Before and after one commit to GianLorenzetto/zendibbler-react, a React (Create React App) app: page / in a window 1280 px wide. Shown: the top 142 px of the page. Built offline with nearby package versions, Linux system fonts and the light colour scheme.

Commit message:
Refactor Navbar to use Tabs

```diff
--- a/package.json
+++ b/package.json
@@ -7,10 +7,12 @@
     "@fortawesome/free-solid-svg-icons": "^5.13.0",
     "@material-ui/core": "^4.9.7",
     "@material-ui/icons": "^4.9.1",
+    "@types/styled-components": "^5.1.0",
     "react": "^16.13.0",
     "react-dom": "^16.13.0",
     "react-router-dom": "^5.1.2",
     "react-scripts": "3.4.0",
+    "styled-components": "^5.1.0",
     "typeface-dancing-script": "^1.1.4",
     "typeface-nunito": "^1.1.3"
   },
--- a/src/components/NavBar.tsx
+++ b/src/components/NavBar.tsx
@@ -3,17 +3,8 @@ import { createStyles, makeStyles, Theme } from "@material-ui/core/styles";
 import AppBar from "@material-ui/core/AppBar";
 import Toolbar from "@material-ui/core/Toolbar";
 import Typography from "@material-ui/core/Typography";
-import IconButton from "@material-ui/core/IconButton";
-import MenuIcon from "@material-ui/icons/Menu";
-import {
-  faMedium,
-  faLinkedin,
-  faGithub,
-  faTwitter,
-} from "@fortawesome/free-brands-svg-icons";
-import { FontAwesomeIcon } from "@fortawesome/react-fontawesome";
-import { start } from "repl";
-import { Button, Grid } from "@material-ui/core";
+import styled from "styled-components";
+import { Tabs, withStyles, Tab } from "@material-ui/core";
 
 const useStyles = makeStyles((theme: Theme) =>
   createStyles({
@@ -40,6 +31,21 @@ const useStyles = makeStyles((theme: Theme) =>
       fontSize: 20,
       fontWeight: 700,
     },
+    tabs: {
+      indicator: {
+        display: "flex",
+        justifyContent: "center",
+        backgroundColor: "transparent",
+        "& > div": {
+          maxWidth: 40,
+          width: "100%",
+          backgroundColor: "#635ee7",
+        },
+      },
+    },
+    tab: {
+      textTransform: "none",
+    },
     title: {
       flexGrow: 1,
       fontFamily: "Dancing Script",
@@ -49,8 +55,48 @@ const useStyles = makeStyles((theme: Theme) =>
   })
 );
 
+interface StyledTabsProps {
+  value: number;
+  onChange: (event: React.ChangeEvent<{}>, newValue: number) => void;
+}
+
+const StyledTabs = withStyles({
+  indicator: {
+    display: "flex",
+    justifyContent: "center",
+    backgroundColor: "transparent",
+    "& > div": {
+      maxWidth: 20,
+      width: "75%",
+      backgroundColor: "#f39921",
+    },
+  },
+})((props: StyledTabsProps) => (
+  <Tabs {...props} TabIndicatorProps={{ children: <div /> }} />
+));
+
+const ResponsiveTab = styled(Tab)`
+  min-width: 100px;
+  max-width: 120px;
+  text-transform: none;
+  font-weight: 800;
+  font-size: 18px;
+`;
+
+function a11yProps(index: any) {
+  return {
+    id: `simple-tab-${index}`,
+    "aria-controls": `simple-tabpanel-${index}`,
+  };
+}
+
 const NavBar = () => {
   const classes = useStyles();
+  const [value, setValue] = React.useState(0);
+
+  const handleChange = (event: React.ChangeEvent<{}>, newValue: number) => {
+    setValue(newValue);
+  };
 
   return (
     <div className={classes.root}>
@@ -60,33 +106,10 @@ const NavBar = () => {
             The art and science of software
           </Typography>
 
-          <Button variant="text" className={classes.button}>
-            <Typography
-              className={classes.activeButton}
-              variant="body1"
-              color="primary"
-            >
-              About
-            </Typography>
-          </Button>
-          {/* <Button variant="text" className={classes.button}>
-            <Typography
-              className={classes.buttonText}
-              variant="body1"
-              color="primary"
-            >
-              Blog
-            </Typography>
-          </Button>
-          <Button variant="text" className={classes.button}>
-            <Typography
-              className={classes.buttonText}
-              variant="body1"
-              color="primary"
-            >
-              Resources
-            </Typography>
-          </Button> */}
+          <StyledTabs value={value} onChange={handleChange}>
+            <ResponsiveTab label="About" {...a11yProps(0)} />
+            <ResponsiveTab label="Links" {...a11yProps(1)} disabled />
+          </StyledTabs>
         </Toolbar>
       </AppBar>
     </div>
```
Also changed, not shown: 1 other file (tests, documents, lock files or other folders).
········
WHAT IS NEEDED: The material is to be written out once more, exactly and in full.

RESPONSE FOR THIS EXERCISE:
Before and after one commit to GianLorenzetto/zendibbler-react, a React (Create React App) app: page / in a window 1280 px wide. Shown: the top 142 px of the page. Built offline with nearby package versions, Linux system fonts and the light colour scheme.

Commit message:
Refactor Navbar to use Tabs

```diff
--- a/package.json
+++ b/package.json
@@ -7,10 +7,12 @@
     "@fortawesome/free-solid-svg-icons": "^5.13.0",
     "@material-ui/core": "^4.9.7",
     "@material-ui/icons": "^4.9.1",
+    "@types/styled-components": "^5.1.0",
     "react": "^16.13.0",
     "react-dom": "^16.13.0",
     "react-router-dom": "^5.1.2",
     "react-scripts": "3.4.0",
+    "styled-components": "^5.1.0",
     "typeface-dancing-script": "^1.1.4",
     "typeface-nunito": "^1.1.3"
   },
--- a/src/components/NavBar.tsx
+++ b/src/components/NavBar.tsx
@@ -3,17 +3,8 @@ import { createStyles, makeStyles, Theme } from "@material-ui/core/styles";
 import AppBar from "@material-ui/core/AppBar";
 import Toolbar from "@material-ui/core/Toolbar";
 import Typography from "@material-ui/core/Typography";
-import IconButton from "@material-ui/core/IconButton";
-import MenuIcon from "@material-ui/icons/Menu";
-import {
-  faMedium,
-  faLinkedin,
-  faGithub,
-  faTwitter,
-} from "@fortawesome/free-brands-svg-icons";
-import { FontAwesomeIcon } from "@fortawesome/react-fontawesome";
-import { start } from "repl";
-import { Button, Grid } from "@material-ui/core";
+import styled from "styled-components";
+import { Tabs, withStyles, Tab } from "@material-ui/core";
 
 const useStyles = makeStyles((theme: Theme) =>
   createStyles({
@@ -40,6 +31,21 @@ const useStyles = makeStyles((theme: Theme) =>
       fontSize: 20,
       fontWeight: 700,
     },
+    tabs: {
+      indicator: {
+        display: "flex",
+        justifyContent: "center",
+        backgroundColor: "transparent",
+        "& > div": {
+          maxWidth: 40,
+          width: "100%",
+          backgroundColor: "#635ee7",
+        },
+      },
+    },
+    tab: {
+      textTransform: "none",
+    },
     title: {
       flexGrow: 1,
       fontFamily: "Dancing Script",
@@ -49,8 +55,48 @@ const useStyles = makeStyles((theme: Theme) =>
   })
 );
 
+interface StyledTabsProps {
+  value: number;
+  onChange: (event: React.ChangeEvent<{}>, newValue: number) => void;
+}
+
+const StyledTabs = withStyles({
+  indicator: {
+    display: "flex",
+    justifyContent: "center",
+    backgroundColor: "transparent",
+    "& > div": {
+      maxWidth: 20,
+      width: "75%",
+      backgroundColor: "#f39921",
+    },
+  },
+})((props: StyledTabsProps) => (
+  <Tabs {...props} TabIndicatorProps={{ children: <div /> }} />
+));
+
+const ResponsiveTab = styled(Tab)`
+  min-width: 100px;
+  max-width: 120px;
+  text-transform: none;
+  font-weight: 800;
+  font-size: 18px;
+`;
+
+function a11yProps(index: any) {
+  return {
+    id: `simple-tab-${index}`,
+    "aria-controls": `simple-tabpanel-${index}`,
+  };
+}
+
 const NavBar = () => {
   const classes = useStyles();
+  const [value, setValue] = React.useState(0);
+
+  const handleChange = (event: React.ChangeEvent<{}>, newValue: number) => {
+    setValue(newValue);
+  };
 
   return (
     <div className={classes.root}>
@@ -60,33 +106,10 @@ const NavBar = () => {
             The art and science of software
           </Typography>
 
-          <Button variant="text" className={classes.button}>
-            <Typography
-              className={classes.activeButton}
-              variant="body1"
-              color="primary"
-            >
-              About
-            </Typography>
-          </Button>
-          {/* <Button variant="text" className={classes.button}>
-            <Typography
-              className={classes.buttonText}
-              variant="body1"
-              color="primary"
-            >
-              Blog
-            </Typography>
-          </Button>
-          <Button variant="text" className={classes.button}>
-            <Typography
-              className={classes.buttonText}
-              variant="body1"
-              color="primary"
-            >
-              Resources
-            </Typography>
-          </Button> */}
+          <StyledTabs value={value} onChange={handleChange}>
+            <ResponsiveTab label="About" {...a11yProps(0)} />
+            <ResponsiveTab label="Links" {...a11yProps(1)} disabled />
+          </StyledTabs>
         </Toolbar>
       </AppBar>
     </div>
```
Also changed, not shown: 1 other file (tests, documents, lock files or other folders).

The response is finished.